any of the short, wooden or metal pieces running fore and aft beneath the deck of a ship to provide additional support, as under masts, winches, etc.
Origin of carlingFrench carlingue from Old Norse kerling, literally , old woman: see carline
One of the short timbers running fore and aft that connect the transverse beams supporting the deck of a ship.
Origin of carlingMiddle English from Old French calingue and from Old Norse kerling old woman (Old French) ( from Old Norse)
From Old Norse karling, feminine of karl (“carl”).

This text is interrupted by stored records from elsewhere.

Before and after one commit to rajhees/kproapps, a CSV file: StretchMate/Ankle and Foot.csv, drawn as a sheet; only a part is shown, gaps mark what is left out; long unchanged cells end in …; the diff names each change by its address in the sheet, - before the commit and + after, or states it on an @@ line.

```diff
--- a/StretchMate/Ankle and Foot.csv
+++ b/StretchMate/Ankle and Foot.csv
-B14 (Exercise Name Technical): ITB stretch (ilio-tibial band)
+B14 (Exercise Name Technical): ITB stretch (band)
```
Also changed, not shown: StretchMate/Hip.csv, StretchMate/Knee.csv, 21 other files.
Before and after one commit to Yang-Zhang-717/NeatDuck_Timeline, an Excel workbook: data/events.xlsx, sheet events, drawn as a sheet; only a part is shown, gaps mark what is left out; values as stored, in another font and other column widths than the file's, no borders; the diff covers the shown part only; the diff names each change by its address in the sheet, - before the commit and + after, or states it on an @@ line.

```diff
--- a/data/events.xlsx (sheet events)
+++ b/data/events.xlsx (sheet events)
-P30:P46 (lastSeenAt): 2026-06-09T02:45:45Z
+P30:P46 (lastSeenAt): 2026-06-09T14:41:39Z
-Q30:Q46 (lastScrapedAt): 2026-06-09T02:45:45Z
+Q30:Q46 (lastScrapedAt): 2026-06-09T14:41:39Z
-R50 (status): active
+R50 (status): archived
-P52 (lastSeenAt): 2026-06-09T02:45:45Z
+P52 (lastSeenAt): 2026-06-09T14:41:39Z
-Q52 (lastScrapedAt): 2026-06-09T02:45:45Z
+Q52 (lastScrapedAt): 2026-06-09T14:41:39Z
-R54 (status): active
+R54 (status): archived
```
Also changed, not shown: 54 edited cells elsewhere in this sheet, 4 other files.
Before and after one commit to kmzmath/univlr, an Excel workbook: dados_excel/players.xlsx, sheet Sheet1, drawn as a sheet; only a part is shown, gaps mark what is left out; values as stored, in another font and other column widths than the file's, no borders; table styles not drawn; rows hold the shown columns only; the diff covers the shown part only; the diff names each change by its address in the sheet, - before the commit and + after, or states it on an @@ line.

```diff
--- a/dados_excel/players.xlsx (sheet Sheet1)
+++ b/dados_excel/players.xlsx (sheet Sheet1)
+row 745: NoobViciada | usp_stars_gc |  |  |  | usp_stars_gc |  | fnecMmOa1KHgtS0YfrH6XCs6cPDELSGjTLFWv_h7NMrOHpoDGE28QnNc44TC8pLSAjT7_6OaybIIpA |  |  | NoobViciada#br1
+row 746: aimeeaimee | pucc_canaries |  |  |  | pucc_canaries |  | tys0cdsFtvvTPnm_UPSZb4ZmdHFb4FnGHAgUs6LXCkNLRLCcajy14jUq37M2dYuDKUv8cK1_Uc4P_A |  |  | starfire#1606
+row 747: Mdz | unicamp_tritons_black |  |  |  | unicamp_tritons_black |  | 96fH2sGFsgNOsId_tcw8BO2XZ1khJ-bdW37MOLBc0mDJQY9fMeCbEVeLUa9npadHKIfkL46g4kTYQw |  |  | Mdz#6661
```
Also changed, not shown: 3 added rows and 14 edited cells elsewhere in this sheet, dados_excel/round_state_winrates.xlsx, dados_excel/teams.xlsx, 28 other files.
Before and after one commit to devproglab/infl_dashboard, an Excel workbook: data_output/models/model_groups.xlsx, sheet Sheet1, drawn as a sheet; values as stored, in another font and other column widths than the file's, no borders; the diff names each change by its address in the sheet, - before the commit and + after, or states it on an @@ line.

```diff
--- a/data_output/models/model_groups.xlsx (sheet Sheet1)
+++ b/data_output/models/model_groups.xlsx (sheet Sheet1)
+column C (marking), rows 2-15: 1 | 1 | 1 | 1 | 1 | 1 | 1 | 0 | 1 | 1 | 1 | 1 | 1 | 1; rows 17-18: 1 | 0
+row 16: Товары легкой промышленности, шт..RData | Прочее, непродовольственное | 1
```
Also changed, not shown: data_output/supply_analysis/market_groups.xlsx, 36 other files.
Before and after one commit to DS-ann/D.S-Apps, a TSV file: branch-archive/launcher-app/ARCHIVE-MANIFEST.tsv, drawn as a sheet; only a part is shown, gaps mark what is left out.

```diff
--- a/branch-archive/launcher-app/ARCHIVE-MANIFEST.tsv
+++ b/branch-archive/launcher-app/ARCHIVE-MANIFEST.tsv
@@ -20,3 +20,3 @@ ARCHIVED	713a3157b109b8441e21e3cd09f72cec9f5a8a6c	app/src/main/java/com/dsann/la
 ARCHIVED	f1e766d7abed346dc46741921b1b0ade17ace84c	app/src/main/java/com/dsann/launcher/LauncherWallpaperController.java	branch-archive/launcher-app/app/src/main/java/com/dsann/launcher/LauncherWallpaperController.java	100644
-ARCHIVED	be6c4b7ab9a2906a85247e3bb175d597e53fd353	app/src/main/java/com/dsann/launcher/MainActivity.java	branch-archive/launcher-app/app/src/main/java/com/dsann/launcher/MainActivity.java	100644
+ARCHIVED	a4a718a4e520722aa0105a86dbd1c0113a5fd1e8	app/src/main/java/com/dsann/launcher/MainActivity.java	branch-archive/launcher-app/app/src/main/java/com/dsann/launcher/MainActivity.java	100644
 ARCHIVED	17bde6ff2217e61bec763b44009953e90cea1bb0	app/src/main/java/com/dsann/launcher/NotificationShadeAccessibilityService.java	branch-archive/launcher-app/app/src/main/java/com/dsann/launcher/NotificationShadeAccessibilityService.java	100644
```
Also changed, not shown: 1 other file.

- Alternative form of care, used in Carling Sunday or Care Sunday.